The property is next to the Pa‘ala‘a Kai residential subdivision and has the support of the city Department of Planning and Permitting as well as some area residents. However, the North Shore Neighborhood Board and some other community members oppose rezoning the land.
A prior owner of the site obtained state Land Use Commission approval in 1981 to change the state-level designation of the property from agricultural to urban as part of a plan
to build 50 homes. Because of that approval, any residential development of the site requires that half the homes be affordable.
Jones told Council committee members that at current mortgage interest rates maximum prices for the affordable homes would range from $292,000 to $511,000. However, that would be if the homes were sold to single people. For a family of four, prices for the affordable homes, which Jones said might have up to five bedrooms, could range from $417,000 to $730,000.
George Massengale with Hawaii Habitat for Humanity said he’s talking with Jones to employ self-help construction to make homes affordable to families earning 30 to 60 percent of Honolulu’s median income as opposed to the current plan at 80 to
Dylan Tamaribuchi, a 26-year-old local resident who is married with a 4-month-old son, said he supports the project because affordable housing

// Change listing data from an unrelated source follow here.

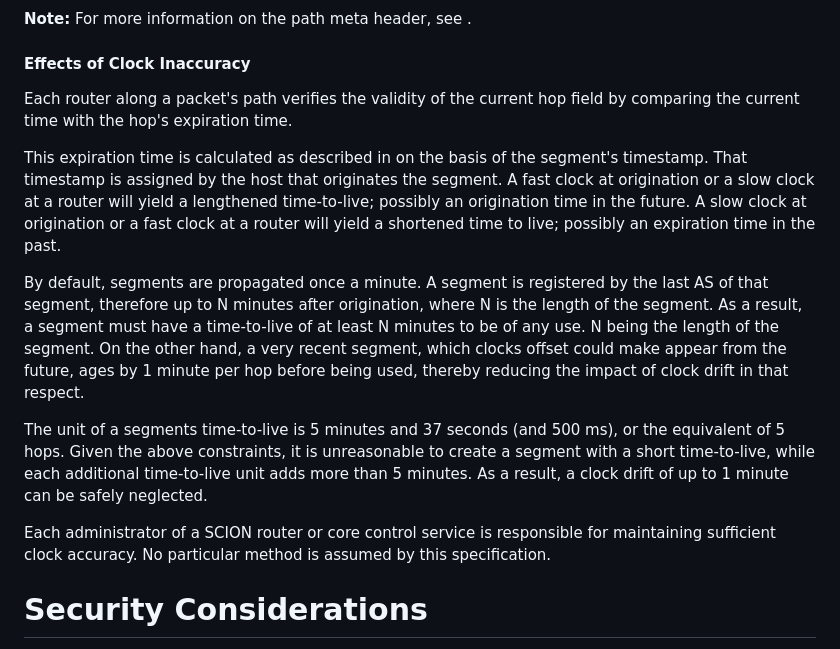
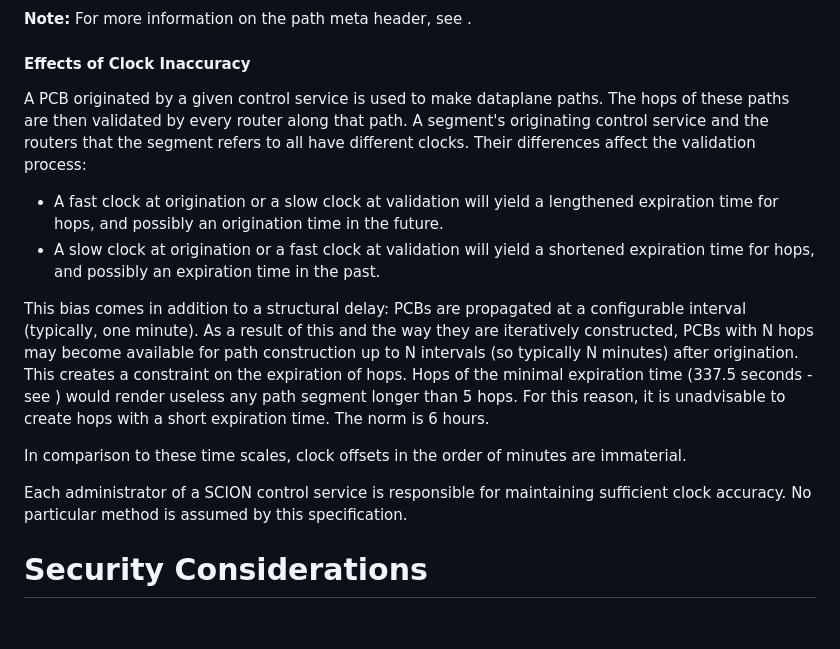
Before and after one commit to scionassociation/scion-dp_I-D, a Markdown page: draft-dekater-scion-dataplane.md, the part around the change. Drawn GitHub-style; blank space fills up the shorter version.

Commit message:
Rewrite the "effects of clock inaccuracy" section to be more like that of the CP doc.

```diff
--- a/draft-dekater-scion-dataplane.md
+++ b/draft-dekater-scion-dataplane.md
@@ -1355,15 +1355,16 @@ This section describes the steps that a SCION egress border router MUST perform
 
 #### Effects of Clock Inaccuracy
 
-Each router along a packet's path verifies the validity of the current hop field by comparing the current time with the hop's expiration time.
+A PCB originated by a given control service is used to make dataplane paths. The hops of these paths are then validated by every router along that path. A segment's originating control service and the routers that the segment refers to all have different clocks. Their differences affect the validation process:
 
-This expiration time is calculated as described in [](#hopfld) on the basis of the segment's timestamp. That timestamp is assigned by the host that originates the segment. A fast clock at origination or a slow clock at a router will yield a lengthened time-to-live; possibly an origination time in the future. A slow clock at origination or a fast clock at a router will yield a shortened time to live; possibly an expiration time in the past.
+* A fast clock at origination or a slow clock at validation will yield a lengthened expiration time for hops, and possibly an origination time in the future.
+* A slow clock at origination or a fast clock at validation will yield a shortened expiration time for hops, and possibly an expiration time in the past.
 
-By default, segments are propagated once a minute. A segment is registered by the last AS of that segment, therefore up to N minutes after origination, where N is the length of the segment. As a result, a segment must have a time-to-live of at least N minutes to be of any use. N being the length of the segment. On the other hand, a very recent segment, which clocks offset could make appear from the future, ages by 1 minute per hop before being used, thereby reducing the impact of clock drift in that respect.
+This bias comes in addition to a structural delay: PCBs are propagated at a configurable interval (typically, one minute). As a result of this and the way they are iteratively constructed, PCBs with N hops may become available for path construction up to N intervals (so typically N minutes) after origination. This creates a constraint on the expiration of hops. Hops of the minimal expiration time (337.5 seconds - see [](#hopfld)) would render useless any path segment longer than 5 hops. For this reason, it is unadvisable to create hops with a short expiration time. The norm is 6 hours.
 
-The unit of a segments time-to-live is 5 minutes and 37 seconds (and 500 ms), or the equivalent of 5 hops. Given the above constraints, it is unreasonable to create a segment with a short time-to-live, while each additional time-to-live unit adds more than 5 minutes. As a result, a clock drift of up to 1 minute can be safely neglected.
+In comparison to these time scales, clock offsets in the order of minutes are immaterial.
 
-Each administrator of a SCION router or core control service is responsible for maintaining sufficient clock accuracy. No particular method is assumed by this specification.
+Each administrator of a SCION control service is responsible for maintaining sufficient clock accuracy. No particular method is assumed by this specification.
 
 
 # Security Considerations
```
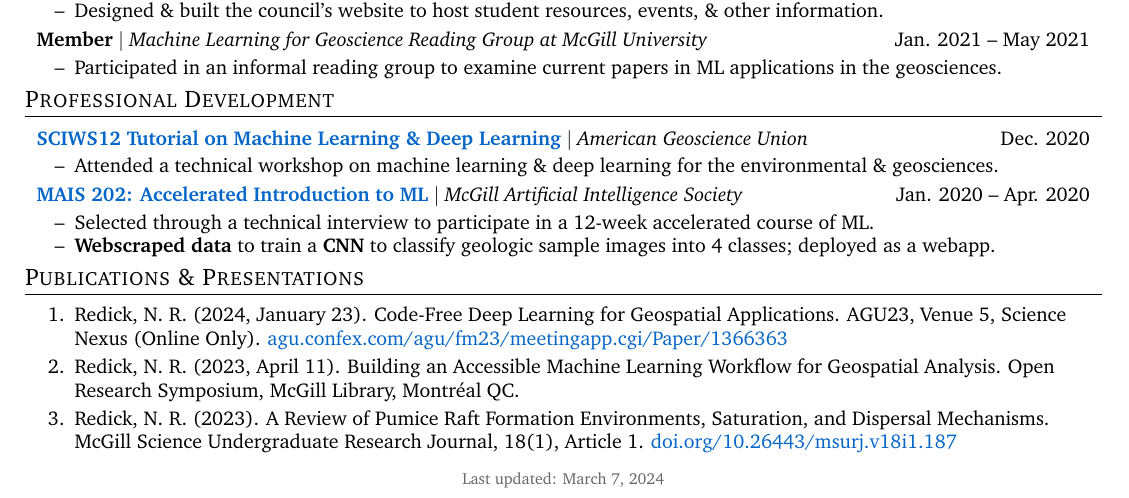
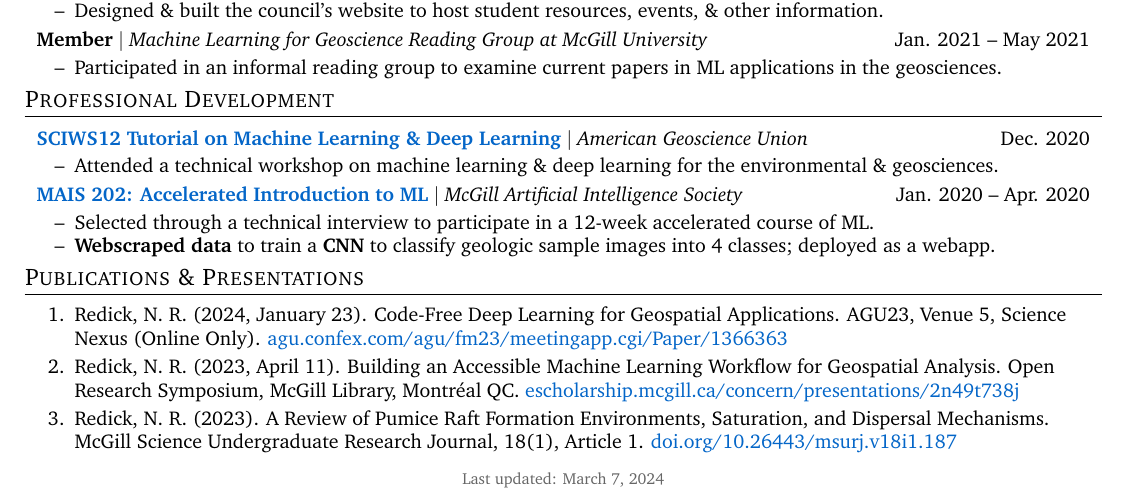
Before and after one commit to nredick/portfolio, a LaTeX CV (cv.tex): part of the page, cut so that both start at the same text. Compiled offline with pdfLaTeX.

Commit message:
add link to open science presentation

```diff
--- a/cv.tex
+++ b/cv.tex
@@ -432,7 +432,7 @@
 \begin{enumerate}
     \item Redick, N. R. (2024, January 23). Code-Free Deep Learning for Geospatial Applications. AGU23, Venue 5, Science Nexus (Online Only). \href{https://agu.confex.com/agu/fm23/meetingapp.cgi/Paper/1366363}{agu.confex.com/agu/fm23/meetingapp.cgi/Paper/1366363}
     \spaceaftersections
-    \item Redick, N. R. (2023, April 11). Building an Accessible Machine Learning Workflow for Geospatial Analysis. Open Research Symposium, McGill Library, Montr\'eal QC.
+    \item Redick, N. R. (2023, April 11). Building an Accessible Machine Learning Workflow for Geospatial Analysis. Open Research Symposium, McGill Library, Montr\'eal QC. \href{https://escholarship.mcgill.ca/concern/presentations/2n49t738j?locale=en}{escholarship.mcgill.ca/concern/presentations/2n49t738j}
     \spaceaftersections
     \item Redick, N. R. (2023). A Review of Pumice Raft Formation Environments, Saturation, and Dispersal Mechanisms. McGill Science Undergraduate Research Journal, 18(1), Article 1. \href{https://doi.org/10.26443/msurj.v18i1.187}{doi.org/10.26443/msurj.v18i1.187}
 \end{enumerate}
```
Also changed, not shown: cv.pdf.
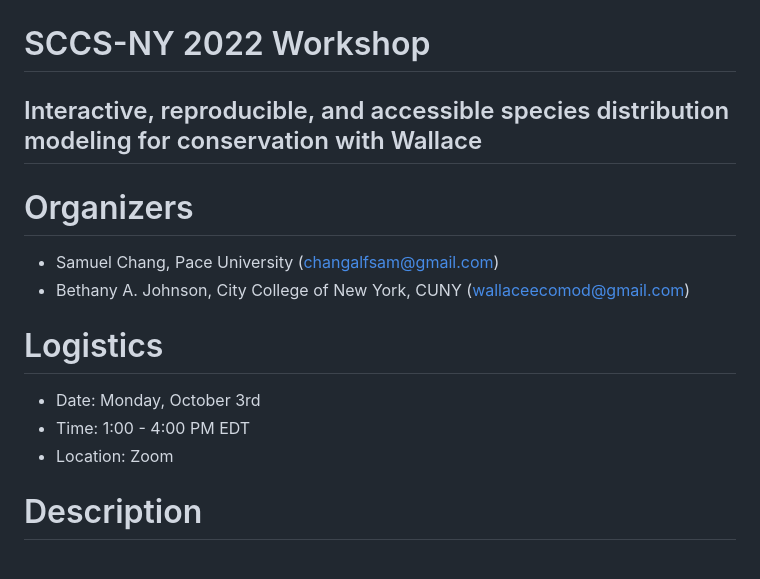
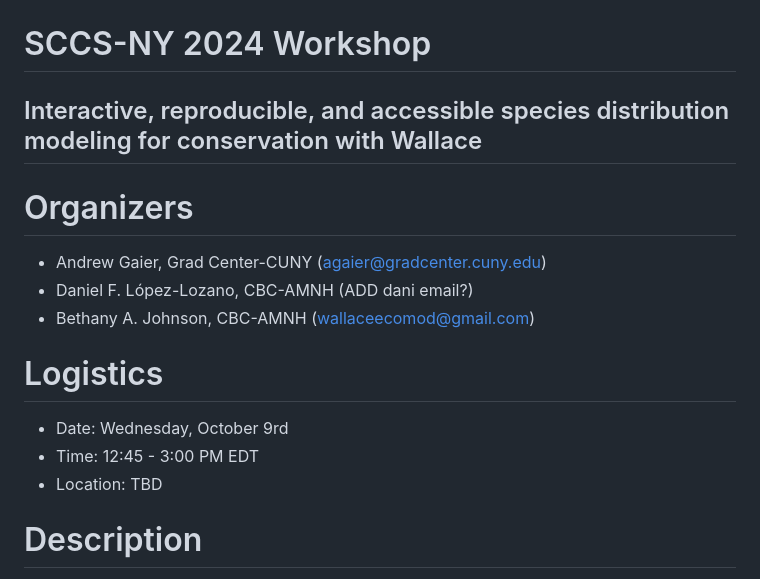
Before and after one commit to bjohnso005/SCCS-NY_2024, a Markdown page: README.md, the part around the change. Drawn GitHub-style.

Commit message:
Updates for SCCS-NY2024
updates for the 2024 workshop

```diff
--- a/README.md
+++ b/README.md
@@ -1,19 +1,20 @@
 ![](logo.png)
 
-# SCCS-NY 2022 Workshop
+# SCCS-NY 2024 Workshop
 
 ## Interactive, reproducible, and accessible species distribution modeling for conservation with Wallace
 
 # Organizers
 
--   Samuel Chang, Pace University (changalfsam@gmail.com)
--   Bethany A. Johnson, City College of New York, CUNY (wallaceecomod@gmail.com)
+-   Andrew Gaier, Grad Center-CUNY (agaier@gradcenter.cuny.edu)
+-   Daniel F. López-Lozano, CBC-AMNH (ADD dani email?)
+-   Bethany A. Johnson, CBC-AMNH (wallaceecomod@gmail.com)
 
 # Logistics
 
--   Date: Monday, October 3rd
--   Time: 1:00 - 4:00 PM EDT
--   Location: Zoom
+-   Date: Wednesday, October 9rd
+-   Time: 12:45 - 3:00 PM EDT
+-   Location: TBD
 
 # Description
 
```
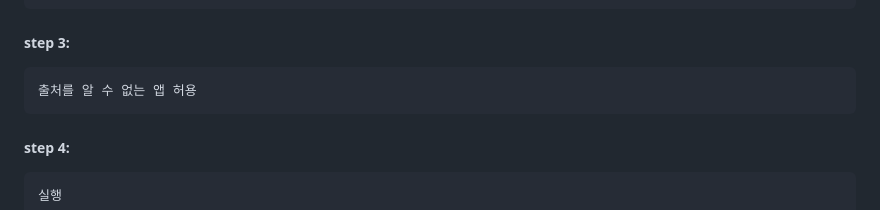
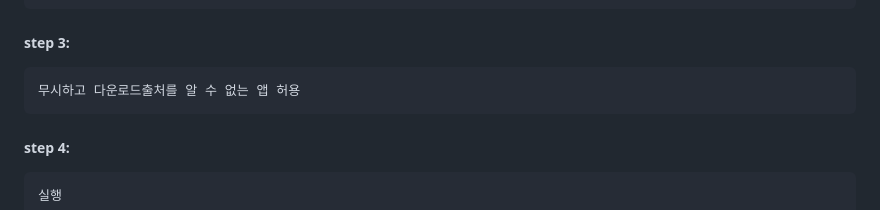
Before and after one commit to kookmin-sw/capstone-2024-2024-49, a Markdown page: README.md, the part around the change printed below. GitHub-like rendering.

````diff
--- a/README.md
+++ b/README.md
@@ -81,7 +82,7 @@ QR 코드를 스캔하세요.
 
 ##### step 3:
 ```markdown
-출처를 알 수 없는 앱 허용
+무시하고 다운로드출처를 알 수 없는 앱 허용
 ```
 
 ##### step 4:
````
Also changed, not shown: other parts of README.md (+2 -1 lines).
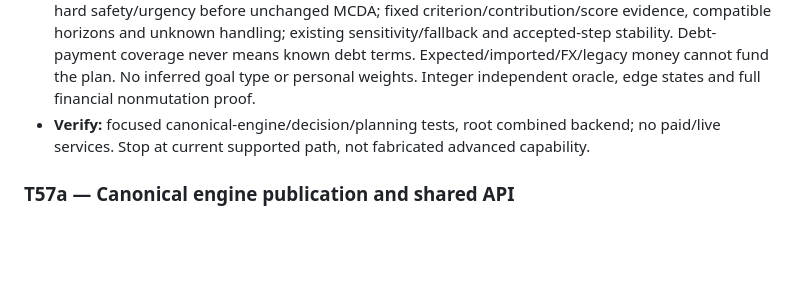
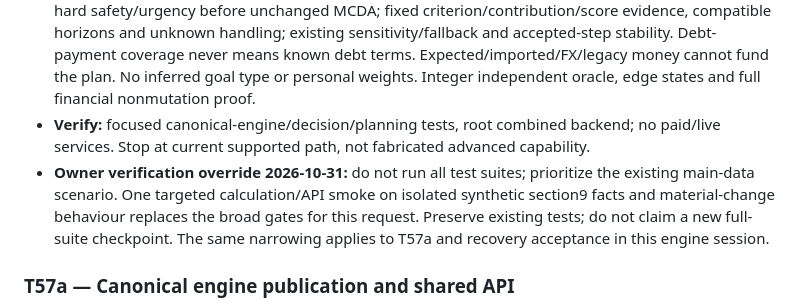
Before and after one commit to Akbermet-Toktobekova/Vela, a Markdown page: docs/agents/BACKLOG.md, the part around the change. GitHub-like rendering; blank space fills up the shorter version.

```diff
--- a/docs/agents/BACKLOG.md
+++ b/docs/agents/BACKLOG.md
@@ -440,6 +440,7 @@
 - **Scope:** canonical_engine.py (new), decision.py utility-context extraction preserving legacy wrapper, planning.py shared fact extraction preserving existing API behaviour, tests/test_canonical_engine.py, docs/product/engine.md, reports/T56a.md. No weights/anchors/catalogue changes, legacy Snapshot adoption or financial writes.
 - **Acceptance:** typed immutable canonical facts; current supported candidates and explicit exclusions; hard safety/urgency before unchanged MCDA; fixed criterion/contribution/score evidence, compatible horizons and unknown handling; existing sensitivity/fallback and accepted-step stability. Debt-payment coverage never means known debt terms. Expected/imported/FX/legacy money cannot fund the plan. No inferred goal type or personal weights. Integer independent oracle, edge states and full financial nonmutation proof.
 - **Verify:** focused canonical-engine/decision/planning tests, root combined backend; no paid/live services. Stop at current supported path, not fabricated advanced capability.
+- **Owner verification override 2026-10-31:** do not run all test suites; prioritize the existing main-data scenario. One targeted calculation/API smoke on isolated synthetic section9 facts and material-change behaviour replaces the broad gates for this request. Preserve existing tests; do not claim a new full-suite checkpoint. The same narrowing applies to T57a and recovery acceptance in this engine session.
 
 ### T57a — Canonical engine publication and shared API
 - **Model:** Codex delegated executor; independent review required · **Status:** todo · **Depends on:** T56a, T33, T35
```
Also changed, not shown: docs/agents/HANDOFF.md (+2 -0 lines).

is so hard to find.
North Shore resident
Raquel Achiu opposed the project because farmland
is being consumed by
“We are trying to hold
on to as much of our ag land as we can,” she told the committee.
Elgin Onaga, who claimed that Jones evicted him from the property as he was trying to develop a farm on the site for homeless veterans, said Jones is making the project sound better than it is. Onaga submitted a petition opposing the development he contends would add traffic amounting to five cars per house.
The last project endorsed by the committee was a request by Stender to rezone most of his 4-acre homestead from agriculture to country designation so he can double the number of homes on the site from two to four. The two new homes would be for his grandsons, Stender said.
Country zoning allows for low-density rural residential development in areas with limited agriculture potential. DPP supports the change, and grading or developing 2.7 acres of the site will be prohibited.
Final votes by the full City Council on all three projects are slated for Wednesday.